Human rights protect our most basic needs, and human rights principles, especially non-discrimination, insist that we are not treated differently in accessing those needs. Since those needs have a natural basis, no-one can take more over a sustainable share of natural resources without threatening others’ rights; and since these resources are linked through ecological processes globally, all natural resources should be seen as part of the commons. If one person or group takes more than their fair share of these common goods, human rights globally are threatened. Human rights therefore demand that we protect these common resources.
Simply put, existing human rights obligations demand immediate action to address the ecological crisis while developing all human rights, whether we have specific international climate change or other environmental treaties or not.
Combining human rights-based and ecological approaches provides a powerful framework of analysis and basis for action to understand and guide development. HRBAs draw attention to the common root causes of social and ecological injustice. Human rights standards and principles then guide development to more sustainable outcomes by recognizing the links between ecological and social marginalization, stressing that all rights are embedded in complex ecological systems, and emphasizing provision for need over wealth accumulation. Together, human rights and ecology give a clearer idea of what development is to achieve – securing all human rights for the current generation within a sustainable amount of ecological space that does not compromise the human rights of future generations.

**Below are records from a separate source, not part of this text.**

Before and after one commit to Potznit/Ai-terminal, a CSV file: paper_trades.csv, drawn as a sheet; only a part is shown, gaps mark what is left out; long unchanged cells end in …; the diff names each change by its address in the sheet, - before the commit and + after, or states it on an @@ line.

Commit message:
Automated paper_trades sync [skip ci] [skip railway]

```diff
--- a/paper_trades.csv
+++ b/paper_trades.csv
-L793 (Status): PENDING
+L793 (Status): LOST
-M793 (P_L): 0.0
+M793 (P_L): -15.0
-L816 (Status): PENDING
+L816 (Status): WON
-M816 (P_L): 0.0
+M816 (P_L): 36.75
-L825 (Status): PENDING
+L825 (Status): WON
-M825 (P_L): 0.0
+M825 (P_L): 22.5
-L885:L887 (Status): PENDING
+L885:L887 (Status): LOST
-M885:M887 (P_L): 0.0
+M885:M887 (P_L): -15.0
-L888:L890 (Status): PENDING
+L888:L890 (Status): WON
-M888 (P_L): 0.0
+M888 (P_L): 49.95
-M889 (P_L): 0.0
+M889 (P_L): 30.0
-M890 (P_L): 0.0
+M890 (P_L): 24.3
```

Based on this definition, practitioners should consider that all development activities must aim at securing human rights within a sustainable amount of ecological space. The ecological dimensions of rights should be emphasized to ensure each one is secured sustainably.

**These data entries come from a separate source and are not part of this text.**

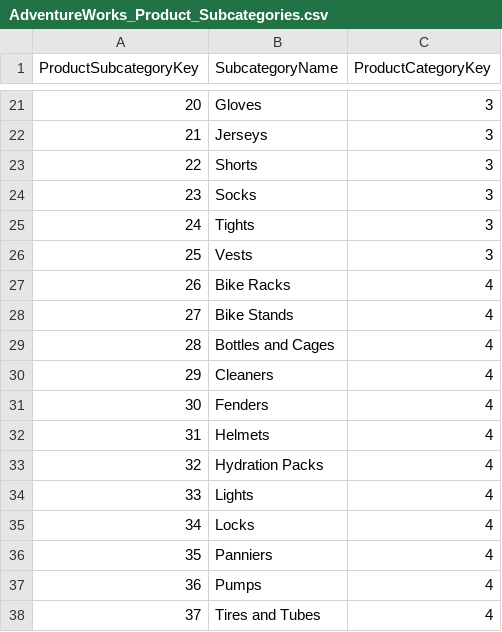
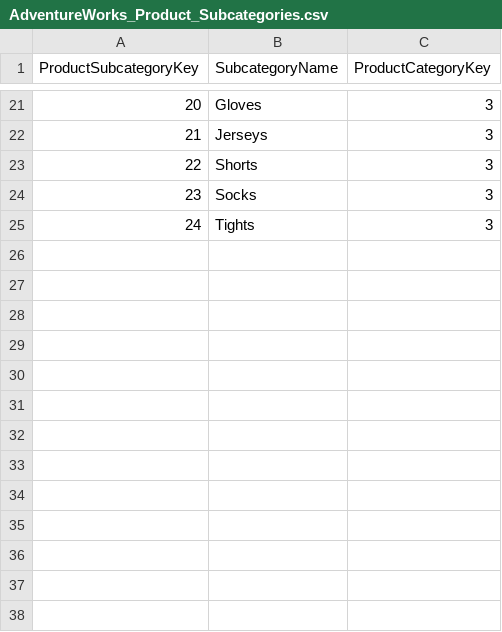
Before and after one commit to Upmis24/AdventureProjectUPA, a CSV file: AdventureWorks_Product_Subcategories.csv, drawn as a sheet; only a part is shown, gaps mark what is left out.

Commit message:
Add files via upload

```diff
--- a/AdventureWorks_Product_Subcategories.csv
+++ b/AdventureWorks_Product_Subcategories.csv
@@ -25,14 +25 @@ ProductSubcategoryKey,SubcategoryName,ProductCategoryKey
 24,Tights,3
-25,Vests,3
-26,Bike Racks,4
-27,Bike Stands,4
-28,Bottles and Cages,4
-29,Cleaners,4
-30,Fenders,4
-31,Helmets,4
-32,Hydration Packs,4
-33,Lights,4
-34,Locks,4
-35,Panniers,4
-36,Pumps,4
-37,Tires and Tubes,4
```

During this time of increasing awareness of the need to address climate change and environmental degradation, the Global Initiative for Economic, Social and Cultural Rights wants to bring to your attention a Practitioners Guide on the Human Rights-Based Approach related to the Environment and Climate Change. Practitioners Guides provide an examination of how to implement the human rights based approach to development (HRBA) in practical ways and provide critical examination of several case studies that provide lessons learned on how best to implement the HRBA. The intrinsic connections between human rights and ecology are increasingly appreciated and outlined in this guide, providing practitioners with a broad overview of the links between substantive and procedural human rights, development and ecology, including the particular cases of women’s, indigenous peoples’ and children’s rights.
This Practitioners Guide relates to the environment and climate change with a focus on how human rights contribute to a sustainable ecology where all have access to resources now and into the future.

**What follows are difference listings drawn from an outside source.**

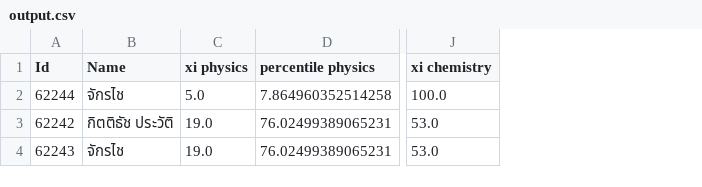
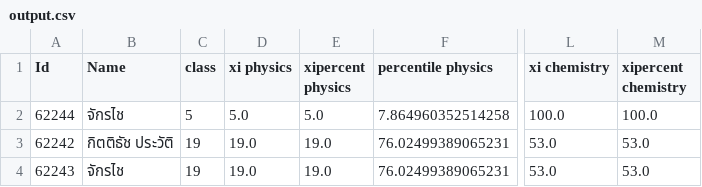
Before and after one commit to createbymeKTH/findSTIDv2, a CSV file: outcsv/output.csv, drawn as a sheet; only a part is shown, gaps mark what is left out; the diff names each change by its address in the sheet, - before the commit and + after, or states it on an @@ line.

```diff
--- a/outcsv/output.csv
+++ b/outcsv/output.csv
+column C (class), rows 2-4: 5 | 19 | 19
+column E (xipercent physics), rows 2-4: 5.0 | 19.0 | 19.0
+column M (xipercent chemistry), rows 2-4: 100.0 | 53.0 | 53.0
```
Also changed, not shown: 1 other file.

The Practitioners Guide on Human Rights Based Approach related to the Environment and Climate Change can be found HERE.